Oliverio said this festival has been in the works for the past few years, but organizers had to put it off because of COVID-19.

However, when planning to put on the festival for 2023, he said it was essential to keep the same beneficiaries from the canceled event because of the amazing work they do for the community and environment.

“The success I see in their work is pretty much what it boils down to,” he said. “I want them to have the resources to do even more.”

He said he has a long history with Current Problems. More than 20 years ago, Oliverio moved to Gainesville as a student and Current Problems was the first organization he started working with. From scuba diving to cleanups on the Santa Fe River, he did it all to help clean up the springs.

“They are the kind of brand to get your hands dirty,” he said.

Despite Oliverio’s past involvement, Nicole Llinás, Current Problems executive director, said this is the first time Current Problems and Play Hard Florida have collaborated on a major event.

Llinás said the organization is a nonprofit that specializes in large-scale cleanups and tracking debris in waterways.
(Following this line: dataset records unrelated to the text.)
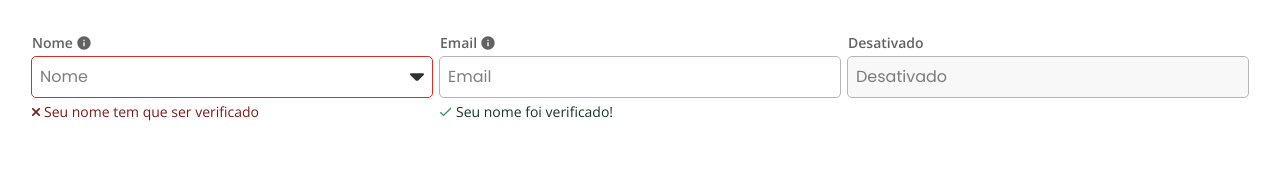
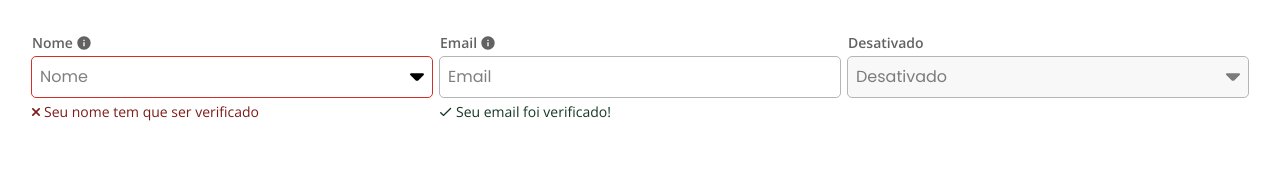
Before and after one commit to GabrielAlvesBM/onboard-guina, a React (Vite) app: page /auth/login in a window 1280 px wide. Shown: the top 172 px of the page. Built offline with nearby package versions, Linux system fonts and the light colour scheme.

Commit message:
fix: organize icons and dynamize SVG colors

```diff
--- a/src/app/modules/auth/login.page.tsx
+++ b/src/app/modules/auth/login.page.tsx
@@ -1,28 +1,13 @@
 import TextInput from "../../../atomic/mol.text-input";
 
 const LoginPage = () => {
-  const icon = (
-    <svg
-      width="14"
-      height="8"
-      viewBox="0 0 14 8"
-      fill="none"
-      xmlns="http://www.w3.org/2000/svg"
-    >
-      <path
-        d="M12.919 0.179688H1.07902C0.119016 0.179688 -0.360984 1.33969 0.319016 2.01969L5.49902 7.19969C6.32902 8.02969 7.67902 8.02969 8.50902 7.19969L10.479 5.22969L13.689 2.01969C14.359 1.33969 13.879 0.179688 12.919 0.179688Z"
-        fill="#313131"
-      />
-    </svg>
-  );
-
   return (
     <main className="flex gap-2">
       <TextInput
         variant="error"
         placeholder="Nome"
         label="Nome"
-        icon={icon}
+        picker={true}
         caption={{
           text: "Seu nome tem que ser verificado",
           status: "error",
@@ -34,7 +19,7 @@ const LoginPage = () => {
         placeholder="Email"
         label="Email"
         caption={{
-          text: "Seu nome foi verificado!",
+          text: "Seu email foi verificado!",
           status: "success",
         }}
         infoIcon="Informe seu email. ex: Gabriel@gmail.com"
@@ -44,6 +29,7 @@ const LoginPage = () => {
         label="Desativado"
         variant="disable"
         placeholder="Desativado"
+        picker={true}
       />
     </main>
   );
--- a/src/atomic/atm.caption/caption.component.tsx
+++ b/src/atomic/atm.caption/caption.component.tsx
@@ -1,47 +1,21 @@
 import { FC, ReactNode } from "react";
 import { captionVariants } from "./caption.style";
 import Text from "../atm.typography";
+import SuccessSvg from "../icons/success-svg";
+import ErrorSvg from "../icons/error-svg";
 
 interface CaptionProps {
   variant?: "success" | "error";
   children?: ReactNode;
 }
 
-const successSvg = (
-  <svg
-    width="12"
-    height="10"
-    viewBox="0 0 12 10"
-    fill="none"
-    xmlns="http://www.w3.org/2000/svg"
-  >
-    <path
-      d="M3.50068 7.55667L1.19234 5.24833C0.93185 4.98784 0.509505 4.98784 0.24901 5.24833C-0.0114839 5.50883 -0.0114838 5.93117 0.249011 6.19167L3.16219 9.10485C3.34913 9.29179 3.65222 9.29179 3.83916 9.10485L11.029 1.915C11.2895 1.65451 11.2895 1.23216 11.029 0.971667C10.7685 0.711172 10.3462 0.711172 10.0857 0.971667L3.50068 7.55667Z"
-      fill="#379559"
-    />
-  </svg>
-);
-
-const errorSvg = (
-  <svg
-    width="8"
-    height="8"
-    viewBox="0 0 8 8"
-    fill="none"
-    xmlns="http://www.w3.org/2000/svg"
-  >
-    <path
-      d="M7.75682 7.7541C8.08106 7.42997 8.08106 6.89347 7.75682 6.56933L5.18527 3.9986L7.75682 1.42787C8.08106 1.10374 8.08106 0.567237 7.75682 0.243102C7.43258 -0.0810339 6.89591 -0.0810339 6.57167 0.243102L4.00011 2.81383L1.42856 0.243102C1.10432 -0.0810339 0.567645 -0.0810339 0.243405 0.243102C0.0874571 0.400853 0 0.6137 0 0.835487C0 1.05727 0.0874571 1.27012 0.243405 1.42787L2.81496 3.9986L0.243405 6.56933C0.0874571 6.72708 0 6.93993 0 7.16172C0 7.38351 0.0874571 7.59635 0.243405 7.7541C0.411116 7.92176 0.623548 8 0.835981 8C1.04841 8 1.26085 7.92176 1.42856 7.7541L4.00011 5.18337L6.57167 7.7541C6.73938 7.92176 6.95181 8 7.16424 8C7.37668 8 7.58911 7.92176 7.75682 7.7541Z"
-      fill="#7C1B18"
-    />
-  </svg>
-);
-
 const Caption: FC<CaptionProps> = ({ variant, children }) => {
   return (
-    <span className="flex items-center gap-3xs">
-      {variant === "error" && errorSvg}
-      {variant === "success" && successSvg}
+    <span
+      className={`flex items-center gap-3xs ${captionVariants({ variant })}`}
+    >
+      {variant === "error" && <ErrorSvg />}
+      {variant === "success" && <SuccessSvg />}
       <Text variant="inputCaption" className={captionVariants({ variant })}>
         {children}
       </Text>
--- /dev/null
+++ b/src/atomic/icons/close-svg.tsx
@@ -0,0 +1,20 @@
+import { FC, memo } from "react";
+
+const CloseSvg: FC = () => {
+  return (
+    <span className="fill-current">
+      <svg
+        className="overflow-visible"
+        width="20"
+        height="20"
+        viewBox="0 0 20 20"
+        fill="currentColor"
+        xmlns="http://www.w3.org/2000/svg"
+      >
+        <path d="M10 -0.000244141C4.49 -0.000244141 0 4.48976 0 9.99976C0 15.5098 4.49 19.9998 10 19.9998C15.51 19.9998 20 15.5098 20 9.99976C20 4.48976 15.51 -0.000244141 10 -0.000244141ZM13.36 12.2998C13.65 12.5898 13.65 13.0698 13.36 13.3598C13.21 13.5098 13.02 13.5798 12.83 13.5798C12.64 13.5798 12.45 13.5098 12.3 13.3598L10 11.0598L7.7 13.3598C7.55 13.5098 7.36 13.5798 7.17 13.5798C6.98 13.5798 6.79 13.5098 6.64 13.3598C6.50052 13.2186 6.4223 13.0282 6.4223 12.8298C6.4223 12.6313 6.50052 12.4409 6.64 12.2998L8.94 9.99976L6.64 7.69976C6.50052 7.55862 6.4223 7.36819 6.4223 7.16976C6.4223 6.97133 6.50052 6.78089 6.64 6.63976C6.93 6.34976 7.41 6.34976 7.7 6.63976L10 8.93976L12.3 6.63976C12.59 6.34976 13.07 6.34976 13.36 6.63976C13.65 6.92976 13.65 7.40976 13.36 7.69976L11.06 9.99976L13.36 12.2998Z" />
+      </svg>
+    </span>
+  );
+};
+
+export default memo(CloseSvg);
--- /dev/null
+++ b/src/atomic/icons/down-picker-svg.tsx
@@ -0,0 +1,20 @@
+import { FC, memo } from "react";
+
+const DownPickerSvg: FC = () => {
+  return (
+    <span className="fill-current">
+      <svg
+        className="overflow-visible"
+        width="14"
+        height="8"
+        viewBox="0 0 14 8"
+        fill="currentColor"
+        xmlns="http://www.w3.org/2000/svg"
+      >
+        <path d="M12.919 0.179688H1.07902C0.119016 0.179688 -0.360984 1.33969 0.319016 2.01969L5.49902 7.19969C6.32902 8.02969 7.67902 8.02969 8.50902 7.19969L10.479 5.22969L13.689 2.01969C14.359 1.33969 13.879 0.179688 12.919 0.179688Z" />
+      </svg>
+    </span>
+  );
+};
+
+export default memo(DownPickerSvg);
--- /dev/null
+++ b/src/atomic/icons/error-svg.tsx
@@ -0,0 +1,20 @@
+import { FC, memo } from "react";
+
+const ErrorSvg: FC = () => {
+  return (
+    <span className="fill-current">
+      <svg
+        className="overflow-visible"
+        width="8"
+        height="8"
+        viewBox="0 0 8 8"
+        fill="currentColor"
+        xmlns="http://www.w3.org/2000/svg"
+      >
+        <path d="M7.75682 7.7541C8.08106 7.42997 8.08106 6.89347 7.75682 6.56933L5.18527 3.9986L7.75682 1.42787C8.08106 1.10374 8.08106 0.567237 7.75682 0.243102C7.43258 -0.0810339 6.89591 -0.0810339 6.57167 0.243102L4.00011 2.81383L1.42856 0.243102C1.10432 -0.0810339 0.567645 -0.0810339 0.243405 0.243102C0.0874571 0.400853 0 0.6137 0 0.835487C0 1.05727 0.0874571 1.27012 0.243405 1.42787L2.81496 3.9986L0.243405 6.56933C0.0874571 6.72708 0 6.93993 0 7.16172C0 7.38351 0.0874571 7.59635 0.243405 7.7541C0.411116 7.92176 0.623548 8 0.835981 8C1.04841 8 1.26085 7.92176 1.42856 7.7541L4.00011 5.18337L6.57167 7.7541C6.73938 7.92176 6.95181 8 7.16424 8C7.37668 8 7.58911 7.92176 7.75682 7.7541Z" />
+      </svg>
+    </span>
+  );
+};
+
+export default memo(ErrorSvg);
--- /dev/null
+++ b/src/atomic/icons/info-svg.tsx
@@ -0,0 +1,20 @@
+import { FC, memo } from "react";
+
+const InfoSvg: FC = () => {
+  return (
+    <span className="fill-current">
+      <svg
+        className="overflow-visible"
+        width="14"
+        height="14"
+        viewBox="0 0 14 14"
+        fill="currentColor"
+        xmlns="http://www.w3.org/2000/svg"
+      >
+        <path d="M6.99998 0.333313C3.31665 0.333313 0.333313 3.31665 0.333313 6.99998C0.333313 10.6833 3.31665 13.6666 6.99998 13.6666C10.6833 13.6666 13.6666 10.6833 13.6666 6.99998C13.6666 3.31665 10.6833 0.333313 6.99998 0.333313ZM7.66665 10.3333H6.33331V6.33331H7.66665V10.3333ZM7.66665 4.99998H6.33331V3.66665H7.66665V4.99998Z" />
+      </svg>
+    </span>
+  );
+};
+
+export default memo(InfoSvg);
--- /dev/null
+++ b/src/atomic/icons/success-svg.tsx
@@ -0,0 +1,20 @@
+import { FC, memo } from "react";
+
+const SuccessSvg: FC = () => {
+  return (
+    <span className="fill-current">
+      <svg
+        className="overflow-visible"
+        width="12"
+        height="10"
+        viewBox="0 0 12 10"
+        fill="currentColor"
+        xmlns="http://www.w3.org/2000/svg"
+      >
+        <path d="M3.50068 7.55667L1.19234 5.24833C0.93185 4.98784 0.509505 4.98784 0.24901 5.24833C-0.0114839 5.50883 -0.0114838 5.93117 0.249011 6.19167L3.16219 9.10485C3.34913 9.29179 3.65222 9.29179 3.83916 9.10485L11.029 1.915C11.2895 1.65451 11.2895 1.23216 11.029 0.971667C10.7685 0.711172 10.3462 0.711172 10.0857 0.971667L3.50068 7.55667Z" />
+      </svg>
+    </span>
+  );
+};
+
+export default memo(SuccessSvg);
--- a/src/atomic/mol.text-input/text-input.component.tsx
+++ b/src/atomic/mol.text-input/text-input.component.tsx
@@ -1,8 +1,10 @@
-import { FC, ReactNode, useState } from "react";
+import { FC, useState } from "react";
 import { textInputVariants } from "./text-input.style";
 import Caption from "../atm.caption";
 import Text from "../atm.typography";
 import InfoIcon from "../atm.info-icon";
+import CloseSvg from "../icons/close-svg";
+import DownPickerSvg from "../icons/down-picker-svg";
 
 interface CaptionData {
   text: string;
@@ -13,31 +15,16 @@ interface TextInputProps {
   variant?: "disable" | "error";
   label?: string;
   placeholder?: string;
-  icon?: ReactNode;
+  picker?: boolean;
   caption?: CaptionData;
   infoIcon?: string;
 }
-
-const closeSvg = (
-  <svg
-    width="20"
-    height="20"
-    viewBox="0 0 20 20"
-    fill="none"
-    xmlns="http://www.w3.org/2000/svg"
-  >
-    <path
-      d="M10 -0.000244141C4.49 -0.000244141 0 4.48976 0 9.99976C0 15.5098 4.49 19.9998 10 19.9998C15.51 19.9998 20 15.5098 20 9.99976C20 4.48976 15.51 -0.000244141 10 -0.000244141ZM13.36 12.2998C13.65 12.5898 13.65 13.0698 13.36 13.3598C13.21 13.5098 13.02 13.5798 12.83 13.5798C12.64 13.5798 12.45 13.5098 12.3 13.3598L10 11.0598L7.7 13.3598C7.55 13.5098 7.36 13.5798 7.17 13.5798C6.98 13.5798 6.79 13.5098 6.64 13.3598C6.50052 13.2186 6.4223 13.0282 6.4223 12.8298C6.4223 12.6313 6.50052 12.4409 6.64 12.2998L8.94 9.99976L6.64 7.69976C6.50052 7.55862 6.4223 7.36819 6.4223 7.16976C6.4223 6.97133 6.50052 6.78089 6.64 6.63976C6.93 6.34976 7.41 6.34976 7.7 6.63976L10 8.93976L12.3 6.63976C12.59 6.34976 13.07 6.34976 13.36 6.63976C13.65 6.92976 13.65 7.40976 13.36 7.69976L11.06 9.99976L13.36 12.2998Z"
-      fill="#626262"
-    />
-  </svg>
-);
 
 const TextInput: FC<TextInputProps> = ({
   variant,
   label,
   placeholder,
-  icon,
+  picker,
   caption,
   infoIcon,
 }) => {
@@ -64,18 +51,23 @@ const TextInput: FC<TextInputProps> = ({
           onFocus={() => setIsFocused(true)}
           onBlur={() => setIsFocused(false)}
         />
-        <span className="flex items-center absolute inset-y-0 right-2xs">
+        <span
+          className={`flex items-center absolute inset-y-0 right-2xs ${
+            variant === "disable" && "opacity-50"
+          }`}
+        >
           {isFocused && inputValue ? (
             <button
+              className="text-dark"
               type="button"
               onMouseDown={(event) => event.preventDefault()}
               onClick={() => setInputValue("")}
             >
-              {closeSvg}
+              <CloseSvg />
             </button>
-          ) : (
-            icon
-          )}
+          ) : picker ? (
+            <DownPickerSvg />
+          ) : null}
         </span>
       </div>
 
```
Also changed, not shown: src/atomic/atm.info-icon/info-icon.component.tsx (+3 -17 lines).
Although picking up plastic bottles is important, she said the group makes it a point to remove other larger items, such as car tires, that can leave toxic and hazardous materials.

Last year, Current Problems collected over 55,000 pounds of trash, 63% of which was recycled. Instead of just throwing it all away, she helped create a second home for the waste away from the landfill. By working with local artists, the debris gets turned into sculptures and other forms of metallic art.

She said the money that Current Problems receives from the festival will go toward the organization’s cleanup and debris removal programs. No matter the size of the contribution, she knows every dollar helps in a big way.

“For every $10 that's donated to our organization, we're able to remove 75 pounds of trash, which is an incredible rate of return in terms of investment,” she said.

Play Hard Florida has also partnered with the Cade Museum to create an art exhibition titled “The State of Water,” which attendees of The Water State Festival will be able to visit for free. The exhibition will be available at the museum from April 13 to April 30 for an admission fee. The proceeds collected from the exhibition will go to the beneficiaries of the festival.

The art show will feature several water-themed and inspired creations that were made by local artists. Oliverio said the goal of the exhibition is to show how water is part of people’s everyday lives and the different states of the liquid.

From water photography to nature-related crafts, there will be a wide display of items for people to look at. Festival goers will have the opportunity to interact with vendors and agencies like the Alachua County Environmental Protection Department that will teach people about water-themed science. Most importantly, guests will be able to meet and greet a live mermaid.

Merrillee Jipson, owner of Rum 138, said she will be at the festival as a vendor and will display the latest technology in paddling and canoeing.

She said this is the first time she has worked with Play Hard Florida, but she’s known Oliverio for years from similar events.

So when she heard he was creating his own festival, she knew she had to attend.

“It's a little bit of a stretch for us to go to Gainesville,” she said. “But for Carmine, we're willing to do this.”

She said she is grateful for events like these and the organizations that attend. Not only do they help the environment, but clean water helps her business, too

“Our customers prefer to be paddling on clear water that doesn't look murky or contaminated,” she said. “Florida Springs Institute and Current Problems do a great job.”

Oliverio said his underlying goal with the festival is to show people why Florida should be known as the Water State, not the Sunshine State.

In an article on Play Hard Florida's website, he argued that water has a bigger impact on Floridians than the sun.

“Sure, we can value the sun, but it's a hundred million miles away,” Oliverio said. “We can't control it, we can't protect it, but you know, we've got these beautiful waters lapping at our feet, and at the end of the day, that's what matters.”

Miguel is a reporter for WUFT News who can be reached by calling 352-392-6397 or emailing news@wuft.org.